We were lucky enough to speak to best-selling author of The Dressmaker, Rosalie Ham about the success of her novel, and the eponymous film starring Liam Hemsworth and Kate Winslet. The Amplifam asked their questions, and Rosalie answered!
What was 'The Dressmaker' inspired by?
The themes that drove the narrative were hypocrisy, bigotry, competition, vanity and secrets. There was also hierarchy and how costume works as language and disguise, and all of these things came from my own upbringing in a small community and my extensive travels where I noticed communities share similarities, especially in character types. You need recognizable characters to foster empathy, but you need surprises to keep the ‘lessons’ or themes entertaining. So the characters carry the themes, comedy and tragedy collide to produce irony and therein lies the meaning.
How did you choose the names of the characters?
The names are derivative of their characteristics. The story was stylized, ‘gothic’ and slightly melodramatic in tone, so I just cheekily emphasized the ideas behind characters and themes through their names. Some readers seem to connect with that device, which is rewarding.
How would you describe the book to someone who hasn't read it?
It’s a revenge comedy, not at all predictable, warm and nasty amid high drama. The story is strong, the landscape enhances events and the characters are people you know but would prefer not to know. But there is humour and a satisfying, but not entirely ‘fluffy’ ending.

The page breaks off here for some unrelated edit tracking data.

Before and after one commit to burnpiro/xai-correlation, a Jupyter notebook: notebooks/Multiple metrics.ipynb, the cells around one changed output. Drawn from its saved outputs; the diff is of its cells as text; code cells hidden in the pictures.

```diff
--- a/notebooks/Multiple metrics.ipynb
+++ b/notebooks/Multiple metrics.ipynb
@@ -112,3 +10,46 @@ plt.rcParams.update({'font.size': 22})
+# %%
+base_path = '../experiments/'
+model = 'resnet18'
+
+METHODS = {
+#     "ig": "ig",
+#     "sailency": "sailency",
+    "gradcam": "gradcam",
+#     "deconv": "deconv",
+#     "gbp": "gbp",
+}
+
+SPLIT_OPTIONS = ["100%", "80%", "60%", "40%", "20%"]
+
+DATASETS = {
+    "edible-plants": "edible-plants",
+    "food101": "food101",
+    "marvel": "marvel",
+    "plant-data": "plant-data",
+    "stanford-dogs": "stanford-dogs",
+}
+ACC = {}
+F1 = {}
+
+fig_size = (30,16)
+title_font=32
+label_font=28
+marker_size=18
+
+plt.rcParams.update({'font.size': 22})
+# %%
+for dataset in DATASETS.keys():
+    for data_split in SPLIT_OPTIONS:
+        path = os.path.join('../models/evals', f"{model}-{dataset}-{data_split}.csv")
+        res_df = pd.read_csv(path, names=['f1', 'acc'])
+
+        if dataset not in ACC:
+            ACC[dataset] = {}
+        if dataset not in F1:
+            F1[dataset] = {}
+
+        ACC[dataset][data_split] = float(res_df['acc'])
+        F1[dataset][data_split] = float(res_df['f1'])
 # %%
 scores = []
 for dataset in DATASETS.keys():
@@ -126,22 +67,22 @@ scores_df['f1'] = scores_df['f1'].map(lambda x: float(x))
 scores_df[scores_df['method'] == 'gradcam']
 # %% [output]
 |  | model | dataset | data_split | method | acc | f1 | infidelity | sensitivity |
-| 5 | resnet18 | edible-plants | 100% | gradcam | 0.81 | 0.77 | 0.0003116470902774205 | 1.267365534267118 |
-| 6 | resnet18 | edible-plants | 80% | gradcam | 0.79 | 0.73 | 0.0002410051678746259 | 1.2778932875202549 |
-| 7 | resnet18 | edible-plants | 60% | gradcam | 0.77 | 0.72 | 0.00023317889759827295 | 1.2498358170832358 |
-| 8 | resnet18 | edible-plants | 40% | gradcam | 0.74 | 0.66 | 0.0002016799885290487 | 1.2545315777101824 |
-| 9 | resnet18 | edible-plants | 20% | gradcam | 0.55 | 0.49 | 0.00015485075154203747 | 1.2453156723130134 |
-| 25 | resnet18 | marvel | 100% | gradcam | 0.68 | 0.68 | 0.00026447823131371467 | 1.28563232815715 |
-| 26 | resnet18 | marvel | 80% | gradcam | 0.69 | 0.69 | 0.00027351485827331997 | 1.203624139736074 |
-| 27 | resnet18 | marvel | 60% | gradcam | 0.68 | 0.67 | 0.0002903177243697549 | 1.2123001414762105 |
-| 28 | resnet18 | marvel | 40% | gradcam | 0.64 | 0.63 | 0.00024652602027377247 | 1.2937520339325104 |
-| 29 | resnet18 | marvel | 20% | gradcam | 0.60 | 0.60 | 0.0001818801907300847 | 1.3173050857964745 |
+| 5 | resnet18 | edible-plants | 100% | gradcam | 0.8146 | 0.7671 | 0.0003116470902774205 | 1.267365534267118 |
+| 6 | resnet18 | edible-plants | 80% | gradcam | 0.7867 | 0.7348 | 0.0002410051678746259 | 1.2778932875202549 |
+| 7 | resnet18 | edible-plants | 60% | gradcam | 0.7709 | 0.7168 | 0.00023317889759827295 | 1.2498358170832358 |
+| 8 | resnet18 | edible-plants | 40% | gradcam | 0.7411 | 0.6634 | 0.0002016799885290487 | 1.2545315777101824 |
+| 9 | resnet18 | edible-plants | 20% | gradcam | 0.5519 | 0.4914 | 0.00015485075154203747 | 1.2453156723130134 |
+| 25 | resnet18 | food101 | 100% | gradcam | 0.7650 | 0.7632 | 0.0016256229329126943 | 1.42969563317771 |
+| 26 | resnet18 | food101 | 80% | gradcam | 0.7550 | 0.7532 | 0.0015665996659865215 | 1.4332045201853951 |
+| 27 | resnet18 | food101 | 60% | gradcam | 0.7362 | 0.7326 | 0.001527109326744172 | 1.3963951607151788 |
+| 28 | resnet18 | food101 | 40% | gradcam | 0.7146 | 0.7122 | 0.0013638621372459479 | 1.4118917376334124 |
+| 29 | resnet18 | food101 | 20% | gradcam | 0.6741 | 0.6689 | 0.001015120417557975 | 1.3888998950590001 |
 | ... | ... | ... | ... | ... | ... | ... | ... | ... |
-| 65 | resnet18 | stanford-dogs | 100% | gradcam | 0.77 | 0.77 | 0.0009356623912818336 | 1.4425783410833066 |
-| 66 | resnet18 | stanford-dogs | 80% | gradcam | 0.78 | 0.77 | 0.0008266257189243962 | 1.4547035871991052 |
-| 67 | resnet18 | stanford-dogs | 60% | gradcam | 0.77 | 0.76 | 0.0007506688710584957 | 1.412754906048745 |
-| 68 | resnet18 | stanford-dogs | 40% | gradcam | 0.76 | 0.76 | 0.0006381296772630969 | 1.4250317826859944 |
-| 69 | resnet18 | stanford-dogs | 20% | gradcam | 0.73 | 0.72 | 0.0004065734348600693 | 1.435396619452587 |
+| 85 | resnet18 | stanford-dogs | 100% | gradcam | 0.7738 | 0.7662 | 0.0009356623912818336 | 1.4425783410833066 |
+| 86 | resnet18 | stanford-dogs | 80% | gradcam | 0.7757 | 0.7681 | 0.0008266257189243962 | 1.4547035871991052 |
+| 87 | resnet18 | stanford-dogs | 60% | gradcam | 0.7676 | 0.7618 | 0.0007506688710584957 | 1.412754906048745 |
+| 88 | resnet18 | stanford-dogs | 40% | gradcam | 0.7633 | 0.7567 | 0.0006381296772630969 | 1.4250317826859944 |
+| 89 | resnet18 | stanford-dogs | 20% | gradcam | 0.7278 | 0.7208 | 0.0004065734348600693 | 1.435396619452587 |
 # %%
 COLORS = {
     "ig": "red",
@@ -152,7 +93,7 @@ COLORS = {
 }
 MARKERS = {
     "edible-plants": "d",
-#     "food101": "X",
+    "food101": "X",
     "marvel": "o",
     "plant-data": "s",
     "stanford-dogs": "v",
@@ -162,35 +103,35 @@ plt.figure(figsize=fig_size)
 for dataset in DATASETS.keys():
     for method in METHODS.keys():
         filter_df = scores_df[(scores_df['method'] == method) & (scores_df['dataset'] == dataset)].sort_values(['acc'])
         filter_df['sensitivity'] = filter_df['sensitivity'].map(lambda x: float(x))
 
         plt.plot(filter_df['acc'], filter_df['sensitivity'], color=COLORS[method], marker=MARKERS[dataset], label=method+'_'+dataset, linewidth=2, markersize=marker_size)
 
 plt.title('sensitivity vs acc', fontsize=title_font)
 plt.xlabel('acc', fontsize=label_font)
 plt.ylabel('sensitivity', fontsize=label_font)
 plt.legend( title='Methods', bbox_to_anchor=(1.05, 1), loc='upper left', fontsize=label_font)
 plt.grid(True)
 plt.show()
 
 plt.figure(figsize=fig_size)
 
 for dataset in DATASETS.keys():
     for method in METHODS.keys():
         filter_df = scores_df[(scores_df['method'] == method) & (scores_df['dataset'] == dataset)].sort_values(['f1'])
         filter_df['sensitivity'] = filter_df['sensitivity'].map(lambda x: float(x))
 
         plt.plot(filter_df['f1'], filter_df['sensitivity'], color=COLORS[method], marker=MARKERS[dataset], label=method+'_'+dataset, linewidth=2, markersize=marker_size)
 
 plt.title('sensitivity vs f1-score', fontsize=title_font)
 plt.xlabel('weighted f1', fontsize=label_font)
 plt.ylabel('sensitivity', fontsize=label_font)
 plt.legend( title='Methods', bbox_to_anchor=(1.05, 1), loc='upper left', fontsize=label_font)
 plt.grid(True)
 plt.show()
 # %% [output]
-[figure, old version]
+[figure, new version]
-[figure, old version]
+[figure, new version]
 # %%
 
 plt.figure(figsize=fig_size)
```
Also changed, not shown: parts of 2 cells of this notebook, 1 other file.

Were you involved in casting Kate Winslet for the movie? If so, what was it like working with her?
I think Jocelyn Moorhouse (writer/director) asked me three questions about my intentions for characters in the novel. Otherwise, I had nothing to do with the screen adaptation, casting, costumes or design. I handed it over to Sue Maslin (Producer) who understands the story and what it means. Sue comes from the same small community I do and she kept me in the loop all the way through. I thought Kate Winslet was an inspired choice – she’s warm, strong, determined, vulnerable, funny, sad and womanly. That is, not conventional, which is how Tilly is. I was an extra on the film so got to know Kate and some of the cast a tiny bit, and I learned a great deal from being on set so much. It was amazing to travel to Dungatar and meet all my characters.
How do you get past writers block?
I’ve not had writers block (yet), but if I did, I would abandon writing, take up something else – drawing, piano, sewing, fencing, singing, pottery – and I’d dedicate myself to it seriously. Then one day, when I wasn’t even thinking about a story or how to end a novel or similar, one would present itself. But writing is about craft and discipline. Once you have the idea, something that gets up your nose that you need to tell the world about, then you know what you want to say and you just figure out how to say it. Never leave your manuscript until you’ve noted what will happen when you next address the manuscript. If you have a body of words, you have something to craft.
Do you often relate situations in your stories back to things that have happened in real life?
Life imitates art and art imitates life. That’s what it’s all about. Artists hold up a bit of life for others to see and consider. Readers might be enlightened, disgusted, informed, entertained, they might agree or disagree. Hopefully readers think about what’s been written, or what’s on the canvas, what the sculpture is communicating and discuss it, even find parallels.
Which Hogwarts house do you think you'd be in?
I’ve no idea what a Hogwarts house is. There are many books to read and very little time. One has to choose what one needs to spend time reading.
If you are keen to find out more about Rosalie Ham and her novels, take a look at her website rosalieham.com and tell us what you think!